The fourth annual California Craft Beer Summit, a three-day festival, industry expo and conference was held last week in Sacramento. It opened with some bad news. In his Thursday morning opening address, California Craft Beer Association Executive Director Tom McCormick announced that due to upcoming construction on the Sacramento Convention Center, the CCBA’s signature event would be moving to Long Beach in 2019.
It’s a significant loss for the city, as the 2017 event contributed over $771,000 to the region, according to the Sacramento Visitors and Conventions Bureau, and the Summit also offers a powerful spotlight to local breweries and beer bars. Most festival attendees come from outside the area, but most of the food pairing demonstrations on the expo floor involve local breweries and restaurants. Meanwhile, Urban Roots Brewery & Smokehouse served as this festival’s unofficial afterparty location and networking hotspot, although it apparently had competition from Capital Hop Shop and The Jungle Bird.
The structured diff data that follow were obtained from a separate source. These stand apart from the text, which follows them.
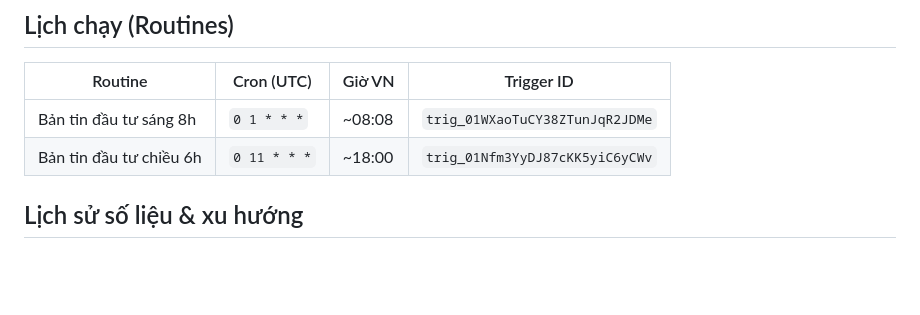
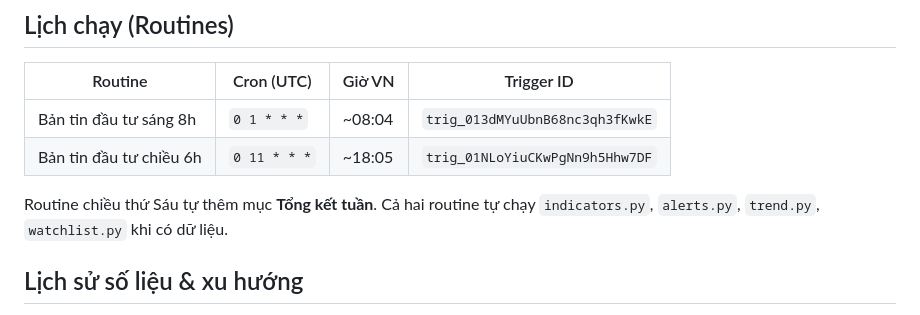
Before and after one commit to luibobo932/Finance-duy, a Markdown page: README.md, the part around the change. GitHub-like rendering; blank space fills up the shorter version.

Commit message:
Cập nhật routine: tích hợp indicators/alerts/watchlist + tổng kết tuần thứ Sáu
Co-Authored-By: Claude Fable 5 <noreply@anthropic.com>
Claude-Session: https://claude.ai/code/session_013t34M5Yh9yPtmNDBRg4UYx

```diff
--- a/README.md
+++ b/README.md
@@ -25,8 +25,10 @@ Hệ thống tổng hợp tin tức đầu tư 2 lần/ngày (8h sáng & 6h chi
 
 | Routine | Cron (UTC) | Giờ VN | Trigger ID |
 |---|---|---|---|
-| Bản tin đầu tư sáng 8h | `0 1 * * *` | ~08:08 | `trig_01WXaoTuCY38ZTunJqR2JDMe` |
-| Bản tin đầu tư chiều 6h | `0 11 * * *` | ~18:00 | `trig_01Nfm3YyDJ87cKK5yiC6yCWv` |
+| Bản tin đầu tư sáng 8h | `0 1 * * *` | ~08:04 | `trig_013dMYuUbnB68nc3qh3fKwkE` |
+| Bản tin đầu tư chiều 6h | `0 11 * * *` | ~18:05 | `trig_01NLoYiuCKwPgNn9h5Hhw7DF` |
+
+Routine chiều thứ Sáu tự thêm mục **Tổng kết tuần**. Cả hai routine tự chạy `indicators.py`, `alerts.py`, `trend.py`, `watchlist.py` khi có dữ liệu.
 
 ## Lịch sử số liệu & xu hướng
 
```
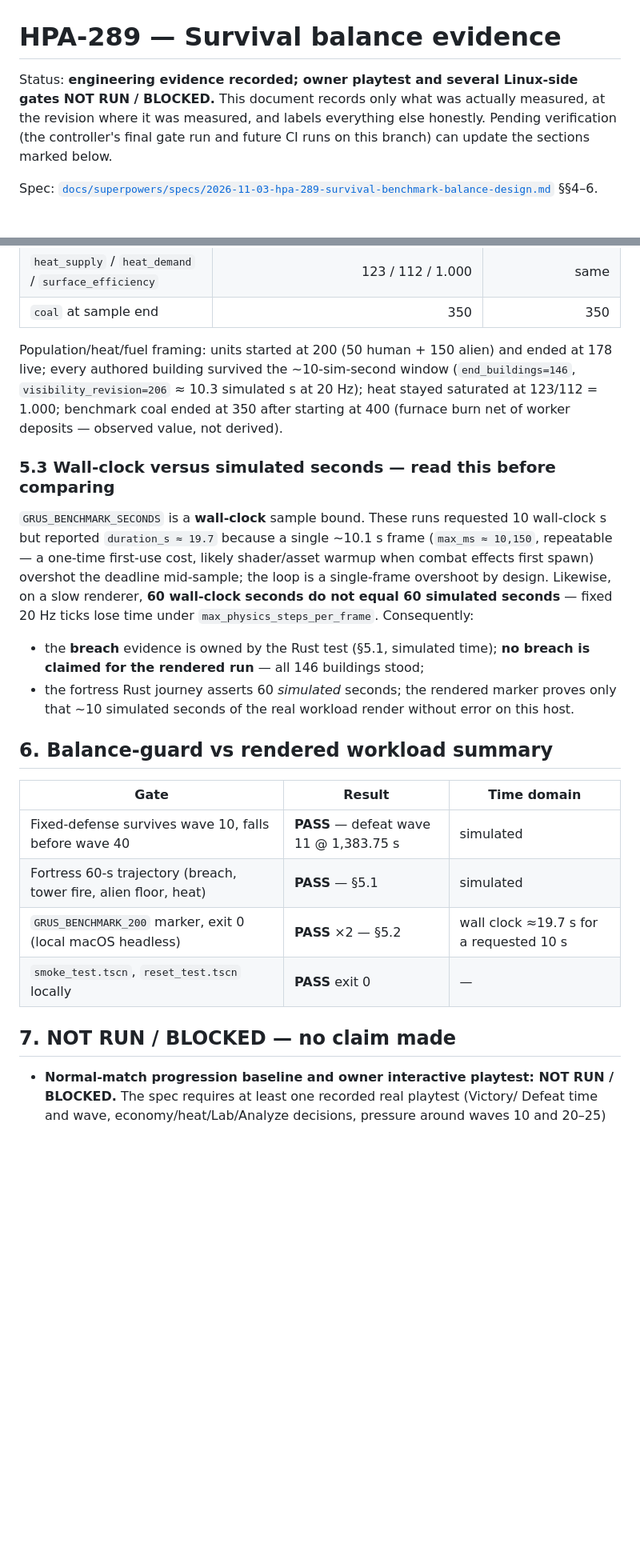
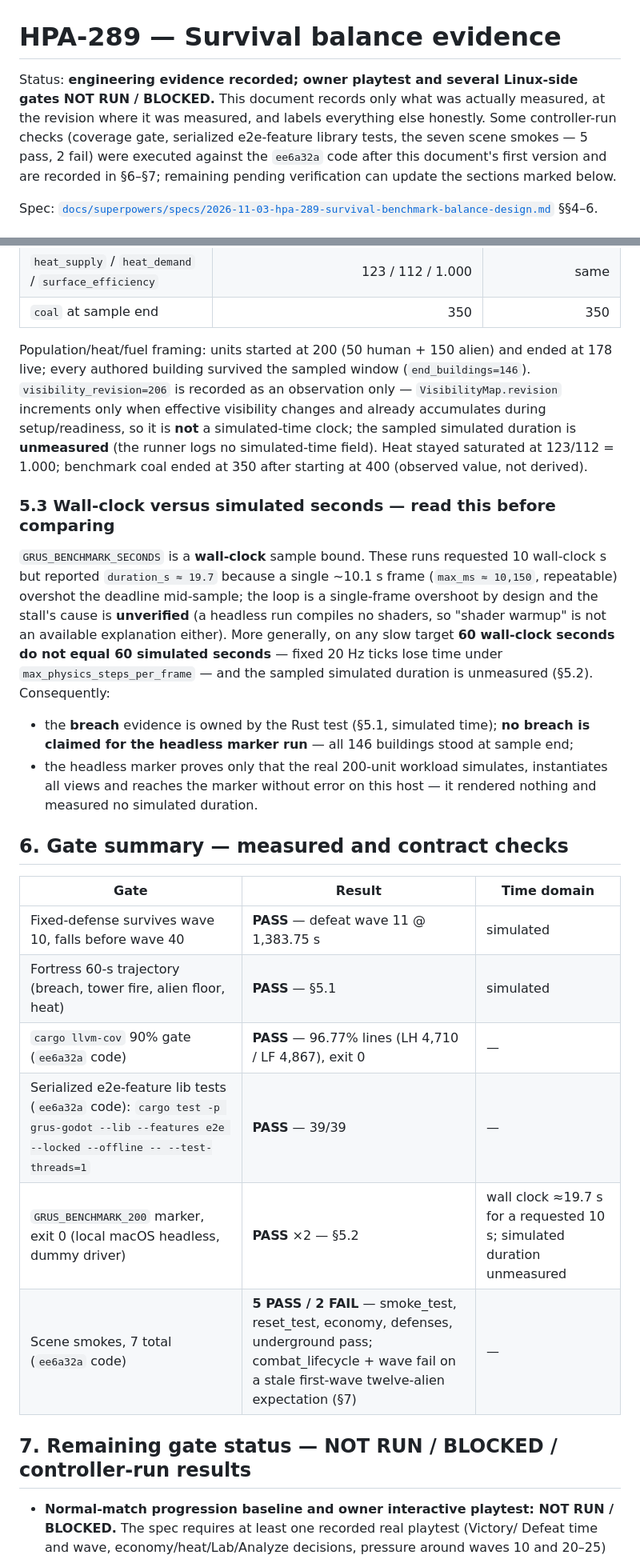
Before and after one commit to cwchanap/Grus, a Markdown page: docs/hpa-289-survival-balance-evidence.md, 2 parts joined by grey strips. Shown at 80% size. GitHub-like rendering; blank space fills up the shorter version.

```diff
--- a/docs/hpa-289-survival-balance-evidence.md
+++ b/docs/hpa-289-survival-balance-evidence.md
@@ -1,6 +1,6 @@
 # HPA-289 — Survival balance evidence
 
-Status: **engineering evidence recorded; owner playtest and several Linux-side gates NOT RUN / BLOCKED.** This document records only what was actually measured, at the revision where it was measured, and labels everything else honestly. Pending verification (the controller's final gate run and future CI runs on this branch) can update the sections marked below.
+Status: **engineering evidence recorded; owner playtest and several Linux-side gates NOT RUN / BLOCKED.** This document records only what was actually measured, at the revision where it was measured, and labels everything else honestly. Some controller-run checks (coverage gate, serialized e2e-feature library tests, the seven scene smokes — 5 pass, 2 fail) were executed against the `ee6a32a` code after this document's first version and are recorded in §6–§7; remaining pending verification can update the sections marked below.
 
 Spec: [`docs/superpowers/specs/2026-11-03-hpa-289-survival-benchmark-balance-design.md`](superpowers/specs/2026-11-03-hpa-289-survival-benchmark-balance-design.md) §§4–6.
 
@@ -182,38 +193,46 @@ GRUS_BENCHMARK_SECONDS=10 godot --headless --path godot \
 | `coal` at sample end | 350 | 350 |
 
 Population/heat/fuel framing: units started at 200 (50 human + 150 alien) and
-ended at 178 live; every authored building survived the ~10-sim-second window
-(`end_buildings=146`, `visibility_revision=206` ≈ 10.3 simulated s at 20 Hz);
-heat stayed saturated at 123/112 = 1.000; benchmark coal ended at 350 after
-starting at 400 (furnace burn net of worker deposits — observed value, not
+ended at 178 live; every authored building survived the sampled window
+(`end_buildings=146`). `visibility_revision=206` is recorded as an observation
+only — `VisibilityMap.revision` increments only when effective visibility
+changes and already accumulates during setup/readiness, so it is **not** a
+simulated-time clock; the sampled simulated duration is **unmeasured** (the
+runner logs no simulated-time field). Heat stayed saturated at 123/112 = 1.000;
+benchmark coal ended at 350 after starting at 400 (observed value, not
 derived).
 
 ### 5.3 Wall-clock versus simulated seconds — read this before comparing
 
 `GRUS_BENCHMARK_SECONDS` is a **wall-clock** sample bound. These runs requested
 10 wall-clock s but reported `duration_s ≈ 19.7` because a single ~10.1 s frame
-(`max_ms ≈ 10,150`, repeatable — a one-time first-use cost, likely shader/asset
-warmup when combat effects first spawn) overshot the deadline mid-sample; the
-loop is a single-frame overshoot by design. Likewise, on a slow renderer,
-**60 wall-clock seconds do not equal 60 simulated seconds** — fixed 20 Hz ticks
-lose time under `max_physics_steps_per_frame`. Consequently:
+(`max_ms ≈ 10,150`, repeatable) overshot the deadline mid-sample; the loop is a
+single-frame overshoot by design and the stall's cause is **unverified** (a
+headless run compiles no shaders, so "shader warmup" is not an available
+explanation either). More generally, on any slow target **60 wall-clock seconds
+do not equal 60 simulated seconds** — fixed 20 Hz ticks lose time under
+`max_physics_steps_per_frame` — and the sampled simulated duration is
+unmeasured (§5.2). Consequently:
 
 - the **breach** evidence is owned by the Rust test (§5.1, simulated time);
-  **no breach is claimed for the rendered run** — all 146 buildings stood;
-- the fortress Rust journey asserts 60 *simulated* seconds; the rendered marker
-  proves only that ~10 simulated seconds of the real workload render without
-  error on this host.
+  **no breach is claimed for the headless marker run** — all 146 buildings
+  stood at sample end;
+- the headless marker proves only that the real 200-unit workload simulates,
+  instantiates all views and reaches the marker without error on this host —
+  it rendered nothing and measured no simulated duration.
 
-## 6. Balance-guard vs rendered workload summary
+## 6. Gate summary — measured and contract checks
 
 | Gate | Result | Time domain |
 |---|---|---|
 | Fixed-defense survives wave 10, falls before wave 40 | **PASS** — defeat wave 11 @ 1,383.75 s | simulated |
 | Fortress 60-s trajectory (breach, tower fire, alien floor, heat) | **PASS** — §5.1 | simulated |
-| `GRUS_BENCHMARK_200` marker, exit 0 (local macOS headless) | **PASS** ×2 — §5.2 | wall clock ≈19.7 s for a requested 10 s |
-| `smoke_test.tscn`, `reset_test.tscn` locally | **PASS** exit 0 | — |
+| `cargo llvm-cov` 90% gate (`ee6a32a` code) | **PASS** — 96.77% lines (LH 4,710 / LF 4,867), exit 0 | — |
+| Serialized e2e-feature lib tests (`ee6a32a` code): `cargo test -p grus-godot --lib --features e2e --locked --offline -- --test-threads=1` | **PASS** — 39/39 | — |
+| `GRUS_BENCHMARK_200` marker, exit 0 (local macOS headless, dummy driver) | **PASS** ×2 — §5.2 | wall clock ≈19.7 s for a requested 10 s; simulated duration unmeasured |
+| Scene smokes, 7 total (`ee6a32a` code) | **5 PASS / 2 FAIL** — smoke_test, reset_test, economy, defenses, underground pass; combat_lifecycle + wave fail on a stale first-wave twelve-alien expectation (§7) | — |
 
-## 7. NOT RUN / BLOCKED — no claim made
+## 7. Remaining gate status — NOT RUN / BLOCKED / controller-run results
 
 - **Normal-match progression baseline and owner interactive playtest: NOT RUN /
   BLOCKED.** The spec requires at least one recorded real playtest (Victory/
```
Also changed, not shown: other parts of docs/hpa-289-survival-balance-evidence.md (+48 -22 lines), README.md (+1 -1 lines).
Of course, the news coming out of the State of the California Craft Beer Industry opening session wasn’t all bad. California is approaching 1,000 breweries, and the country is expected to surpass 7,000 breweries this year, with most of the growth occurring in small, independent businesses. Drinking local has become more important to customers than ever, and instead of recreational cannabis legalization siphoning away market share, craft beer growth has been steeper in adult-use states like California.
However, there are also some potential storm clouds on the horizon. An increased focus on local drinking means that it has become harder for breweries to thrive outside their area. The craft beer growth rate is slowing, with increasing competition for pieces of a relatively small pie. Three-quarters of craft breweries produce less than 1,000 barrels a year, accounting for less than 1% of the country’s overall volume. International beverage conglomerates and their “fake craft” labels pose a serious threat, and the unpredictable drinking habits of millennials could make for a volatile future.
After the ups and downs of the stats-heavy opening session, though, the good vibes began to flow along with the beers. Even the morning educational sessions offered small pours of craft beer, at least among the classes in the Tasting Craft Beer track (other tracks included Selling Craft Beer, Business of Beer and Technical Brewing). Master cicerone Pat Fahey conducted flavor training classes in the early morning Tasting Craft Beer educational session, guiding attendees through a control beer (in this case, Sierra Nevada’s Nooner Pilsner) purposely infected with four types of production-related off flavors.
Other classes in the Tasting Craft Beer track included a beer and food pairing session guided by “Dr. Bill” Sysak of Wild Barrel Brewing, as well as a brief history of beer trends taught by local beer expert and tasting judge Mike Moore. We also sat in on a seminar about the legal issues regarding beer brewed with cannabis and related products like hemp seeds and CBD oils that was presented by Alva Mather of the Pennsylvania-based law firm of DLA Piper. No free samples were passed out in that class.
On the expo floor, there were food and beer pairings, chef and brewer demos, a plethora of booths and exhibits covering every conceivable aspect of the beer industry, and seven different tasting stations with rotating tap lists. With a steady supply of FiftyFifty Eclipse variations, the Sacramento area’s tasting station was one of the hottest, but with occasional pours from The Rare Barrel and Barebottle, the Bay Area guild’s tasting station was not that far behind.
Beer pioneers, raconteurs and outsized personalities like Greg Koch of Stone Brewing and UC Davis professor Charlie Bamforth held court on the Tap Talk stage, while a who’s-who of California beer legends walked the floor. Attendees could also rub elbows with pioneers like Ken Grossman of Sierra Nevada, Tomme Arthur of The Lost Abbey and Port or John Martin of Drake’s at the cheese- and charcuterie-heavy evening receptions.
After two straight days of weekday daytime drinking, the 2018 California Craft Beer Summit closed with the Summit Beer Festival, which took place on the Capitol Mall for the last time until at least 2021. We mostly searched out sublime sour ales from spots such as Cellador and Sante Adairius and barrel-aged dark beers from the likes of Bottle Logic and Moksa, while occasionally clearing our palates with thirst-quenching brews like Hubba Hubba, a watermelon agua fresca lager from State Brewing of Gardena.
Appropriately, two of the best beers we tasted Saturday came from Beachwood Blendery, the all-sours arm of Long Beach legends Beachwood BBQ and Brewing: a dry-hopped and barrel-aged beer with raspberries and their Belgian lambic-inspired Chaos is a Friend of Mine. With great breweries like Beachwood in the fold, Long Beach will make for a fine host city, but it’s still a shame the best beer festival in Sacramento won’t be happening here next year.